The situation in the US with McCain's coy strategy are quite fascinating: in a sense McCain's campaigning as if he's the opposition candidate whilst Clinton and Obama are fighting to look Presidential. My gut feeling is that that will cost the Democrats in the polls and that McCain has a much better chance of winning than could have been expected for a Republican after Bush's two terms.

The Tories are starting to be more forthcoming on issues other than taxation (which only a complete moron would get drawn on when in opposition). George Osborne just has to keep focusing on the mantra of 'no major changes in spending priorities' and 'more efficient delivery' and Labour is left with very little to attack - although as we move closer to a general election they'll do their best to find such opportunities.
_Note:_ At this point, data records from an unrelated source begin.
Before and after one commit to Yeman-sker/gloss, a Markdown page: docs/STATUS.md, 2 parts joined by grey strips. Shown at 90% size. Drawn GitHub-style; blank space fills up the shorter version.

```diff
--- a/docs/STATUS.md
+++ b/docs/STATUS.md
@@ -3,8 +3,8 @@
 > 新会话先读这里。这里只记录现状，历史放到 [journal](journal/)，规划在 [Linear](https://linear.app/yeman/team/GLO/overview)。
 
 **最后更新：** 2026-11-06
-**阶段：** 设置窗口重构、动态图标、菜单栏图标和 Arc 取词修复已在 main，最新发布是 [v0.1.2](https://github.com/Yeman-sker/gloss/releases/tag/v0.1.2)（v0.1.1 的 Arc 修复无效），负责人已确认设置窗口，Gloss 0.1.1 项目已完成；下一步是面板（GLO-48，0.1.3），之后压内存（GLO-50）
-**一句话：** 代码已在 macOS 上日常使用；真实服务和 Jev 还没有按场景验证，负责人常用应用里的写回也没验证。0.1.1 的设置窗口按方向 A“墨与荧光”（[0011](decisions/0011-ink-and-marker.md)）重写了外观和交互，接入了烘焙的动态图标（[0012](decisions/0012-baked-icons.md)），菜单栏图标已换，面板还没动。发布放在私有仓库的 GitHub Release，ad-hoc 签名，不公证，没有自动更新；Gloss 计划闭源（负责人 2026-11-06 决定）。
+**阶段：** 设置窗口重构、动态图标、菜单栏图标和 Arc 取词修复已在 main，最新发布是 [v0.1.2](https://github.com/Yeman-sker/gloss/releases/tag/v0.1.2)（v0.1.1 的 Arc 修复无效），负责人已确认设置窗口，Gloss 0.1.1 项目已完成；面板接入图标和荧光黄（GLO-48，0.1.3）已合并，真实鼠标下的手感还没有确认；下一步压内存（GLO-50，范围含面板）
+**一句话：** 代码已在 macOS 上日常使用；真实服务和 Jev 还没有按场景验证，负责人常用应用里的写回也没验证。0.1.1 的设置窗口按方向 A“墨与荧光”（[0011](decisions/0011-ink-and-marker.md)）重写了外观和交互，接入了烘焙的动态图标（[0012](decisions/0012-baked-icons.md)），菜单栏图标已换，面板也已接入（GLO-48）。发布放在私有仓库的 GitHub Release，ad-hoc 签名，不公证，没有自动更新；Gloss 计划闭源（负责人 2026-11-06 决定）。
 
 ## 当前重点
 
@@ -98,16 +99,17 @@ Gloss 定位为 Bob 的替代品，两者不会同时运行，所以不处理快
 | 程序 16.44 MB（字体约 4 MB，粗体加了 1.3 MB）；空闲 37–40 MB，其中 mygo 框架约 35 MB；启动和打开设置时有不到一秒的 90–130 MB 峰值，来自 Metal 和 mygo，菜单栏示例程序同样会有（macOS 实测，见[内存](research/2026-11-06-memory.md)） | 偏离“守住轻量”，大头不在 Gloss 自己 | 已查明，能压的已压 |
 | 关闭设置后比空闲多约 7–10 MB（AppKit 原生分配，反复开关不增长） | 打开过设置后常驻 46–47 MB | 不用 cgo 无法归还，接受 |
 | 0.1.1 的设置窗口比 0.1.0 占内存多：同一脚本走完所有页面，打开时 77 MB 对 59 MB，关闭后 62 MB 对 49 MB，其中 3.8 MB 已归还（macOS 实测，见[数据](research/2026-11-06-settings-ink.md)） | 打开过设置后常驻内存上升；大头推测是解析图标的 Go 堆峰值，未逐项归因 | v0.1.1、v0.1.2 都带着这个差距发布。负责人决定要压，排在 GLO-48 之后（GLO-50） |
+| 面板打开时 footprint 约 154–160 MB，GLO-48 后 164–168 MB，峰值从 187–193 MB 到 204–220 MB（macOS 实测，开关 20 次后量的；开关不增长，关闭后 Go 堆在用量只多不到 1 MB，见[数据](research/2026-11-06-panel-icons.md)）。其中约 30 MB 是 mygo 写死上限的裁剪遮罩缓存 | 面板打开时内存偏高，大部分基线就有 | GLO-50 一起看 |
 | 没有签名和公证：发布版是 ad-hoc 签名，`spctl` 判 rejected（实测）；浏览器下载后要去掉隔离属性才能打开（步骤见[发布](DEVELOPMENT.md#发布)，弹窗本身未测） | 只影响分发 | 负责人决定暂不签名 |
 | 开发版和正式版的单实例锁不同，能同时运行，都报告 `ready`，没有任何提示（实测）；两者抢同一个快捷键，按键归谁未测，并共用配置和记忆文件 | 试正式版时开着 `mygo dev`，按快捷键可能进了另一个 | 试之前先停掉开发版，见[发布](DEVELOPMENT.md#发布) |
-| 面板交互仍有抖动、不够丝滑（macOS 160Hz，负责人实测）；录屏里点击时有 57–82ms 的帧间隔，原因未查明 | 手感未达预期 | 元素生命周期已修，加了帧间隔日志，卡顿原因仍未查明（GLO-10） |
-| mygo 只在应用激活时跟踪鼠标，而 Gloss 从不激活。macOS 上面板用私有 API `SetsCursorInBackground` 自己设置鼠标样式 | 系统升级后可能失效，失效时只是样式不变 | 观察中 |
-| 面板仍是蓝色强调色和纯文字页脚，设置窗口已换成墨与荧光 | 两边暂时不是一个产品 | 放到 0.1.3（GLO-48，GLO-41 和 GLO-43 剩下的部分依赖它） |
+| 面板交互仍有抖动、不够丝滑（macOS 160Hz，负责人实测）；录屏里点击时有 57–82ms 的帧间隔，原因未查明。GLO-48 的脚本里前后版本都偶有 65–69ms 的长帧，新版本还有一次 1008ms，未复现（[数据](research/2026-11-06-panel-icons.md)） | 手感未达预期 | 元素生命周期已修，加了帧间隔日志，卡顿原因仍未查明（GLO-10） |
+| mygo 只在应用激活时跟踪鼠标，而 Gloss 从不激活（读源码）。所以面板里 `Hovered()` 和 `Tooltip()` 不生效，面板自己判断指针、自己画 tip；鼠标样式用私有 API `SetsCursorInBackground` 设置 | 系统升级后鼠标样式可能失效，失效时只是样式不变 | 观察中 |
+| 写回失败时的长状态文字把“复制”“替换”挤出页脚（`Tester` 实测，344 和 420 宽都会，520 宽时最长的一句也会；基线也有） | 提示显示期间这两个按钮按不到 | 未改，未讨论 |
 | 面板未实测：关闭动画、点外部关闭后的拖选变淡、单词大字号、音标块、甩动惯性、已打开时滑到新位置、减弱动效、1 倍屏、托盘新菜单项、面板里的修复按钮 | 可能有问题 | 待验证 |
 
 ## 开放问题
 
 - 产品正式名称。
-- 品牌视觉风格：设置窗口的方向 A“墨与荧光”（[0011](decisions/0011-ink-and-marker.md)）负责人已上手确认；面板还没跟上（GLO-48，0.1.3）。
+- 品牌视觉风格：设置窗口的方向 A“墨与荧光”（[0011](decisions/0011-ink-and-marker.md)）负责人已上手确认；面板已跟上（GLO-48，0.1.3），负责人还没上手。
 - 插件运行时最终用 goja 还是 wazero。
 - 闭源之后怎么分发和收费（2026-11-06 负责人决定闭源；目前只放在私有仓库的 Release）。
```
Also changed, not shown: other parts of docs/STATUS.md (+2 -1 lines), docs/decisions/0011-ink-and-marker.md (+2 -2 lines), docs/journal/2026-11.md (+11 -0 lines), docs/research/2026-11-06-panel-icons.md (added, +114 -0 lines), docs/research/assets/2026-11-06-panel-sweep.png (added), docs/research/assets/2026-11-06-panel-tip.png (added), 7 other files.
I think most of the swing voters that New Labour built it's power on realise that tax cuts will be necessary if the country's economic problems are to be tackled, but they still feel that guilt over public spending that Tony Blair so brilliantly instilled during his period as leader of the opposition and don't want it out in the open.

There's still a certain amount of internal tension inside the Tory party though between the hard-right Thatcherites who want a clear commitment to tax cuts and the one nation lobby that provides Cameron's power base. There's also a growing sense that the time has come to resurrect the West Lothian problem, although that will doubtless subside if Labour has the guts to ditch Brown and choose a new leader from an English constituency. Europe however continues to be a deep division and depending on which way the mood of the country goes that could spell serious trouble: mind you with immigration and food prices on the agenda there could be greater receptivity to Euroscepticism than in recent years.

Still, I wouldn't yet say that the next election will definitely go Cameron's way as a lot can happen in a year or two. Then again, Brown is on the ropes and will need to pull off something spectacular if he wants to reverse the situation. Unfortunately imagination has never been his strong suit, and whilst he keeps the fuel escalator in place he drives prices up across the entire economy in ways that primarily damage Labour's traditional core vote. He also has to worry about protest votes translating into greater visibility for the BNP and other extremist parties.

None of this would be a problem if he had the swing-voter friendly manner of Tony Blair, but he doesn't and Cameron's fluffier old Etonian public persona has historically appealed to the country when times were perceived as tough. I don't know if it will play as well in 21st century Britain, which is far more ethnically and culturally diverse, but I wouldn't discount it as a factor either.

Of course what's most likely to prevent a successful leadership challenge against Brown is the very thing that will probably lose him the next election: his reputation for exacting detail. Very few Labour MPs have the kind of numerate background required to understand his fiscal policies, which in large part explains why they've supported eleven years of increasing wealth gap, spiralling public sector borrowing and spending supported by the highest overall level of taxation in the developed world, and the most complex system of taxation. He's blinded them and the country with science - which the electorate is now starting to perceive as an almighty con - and because of that they're ill-prepared to consider a less technocratic alternative.

All in all, not an easy time to be a Labour election strategist :)
gothbabe From: gothbabe Date: May 3rd, 2008 08:55 pm (UTC) (permanent link)
I'm also v glad to have Boris in. I've heard the least he's going to do is lower the congestion charge ; )
feyeleanor From: feyeleanor Date: May 3rd, 2008 11:10 pm (UTC) (permanent link)
Although that will lose him a big chunk of income...
gothbabe From: gothbabe Date: May 4th, 2008 09:33 am (UTC) (permanent link)
I'm not bothered. Never thought it was fair. ; )
feyeleanor From: feyeleanor Date: May 4th, 2008 04:12 pm (UTC) (permanent link)
Well no taxes are fair ;)
6 opinions or participate